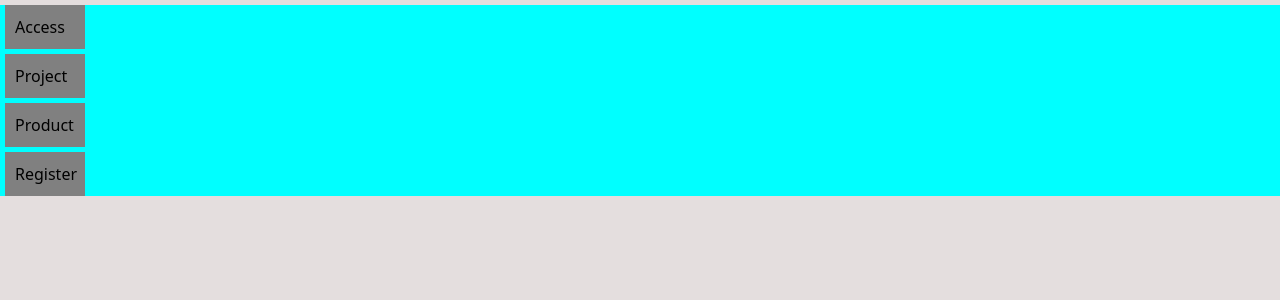
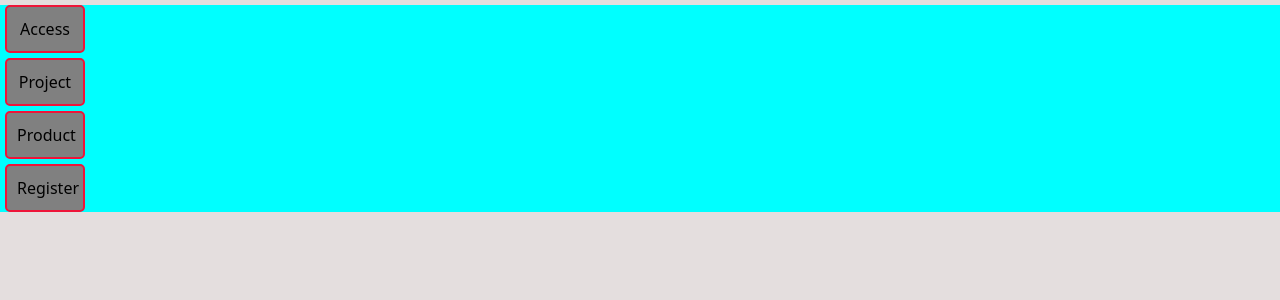
Before and after one commit to Preciousnnebuogor/Online--Store-, a Next.js app: page /tutorial in a window 1280 px wide. Shown: the top 300 px of the page. Built offline with nearby package versions, Linux system fonts and the light colour scheme.

Commit message:
new product

```diff
--- a/src/components/toturial/css.module.scss
+++ b/src/components/toturial/css.module.scss
@@ -1,10 +1,18 @@
 .link {
   background-color: aqua;
 
-  ul li {
+  ul li a {
     background-color: grey;
     margin: 5px;
     width: 80px;
     padding: 10px;
+    text-align: center;
+    border: 2px solid rgb(238, 21, 57);
+    border-radius: 5px;
+    display: block;
+  }
+
+  ul li a:hover {
+    background-color: rgb(13, 235, 65);
   }
 }
```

Required work: Will you set down the records word for word while leaving out every picture?

Result for this exercise:
Before and after one commit to Preciousnnebuogor/Online--Store-, a Next.js app: page /tutorial in a window 1280 px wide. Shown: the top 300 px of the page. Built offline with nearby package versions, Linux system fonts and the light colour scheme.

Commit message:
new product

```diff
--- a/src/components/toturial/css.module.scss
+++ b/src/components/toturial/css.module.scss
@@ -1,10 +1,18 @@
 .link {
   background-color: aqua;
 
-  ul li {
+  ul li a {
     background-color: grey;
     margin: 5px;
     width: 80px;
     padding: 10px;
+    text-align: center;
+    border: 2px solid rgb(238, 21, 57);
+    border-radius: 5px;
+    display: block;
+  }
+
+  ul li a:hover {
+    background-color: rgb(13, 235, 65);
   }
 }
```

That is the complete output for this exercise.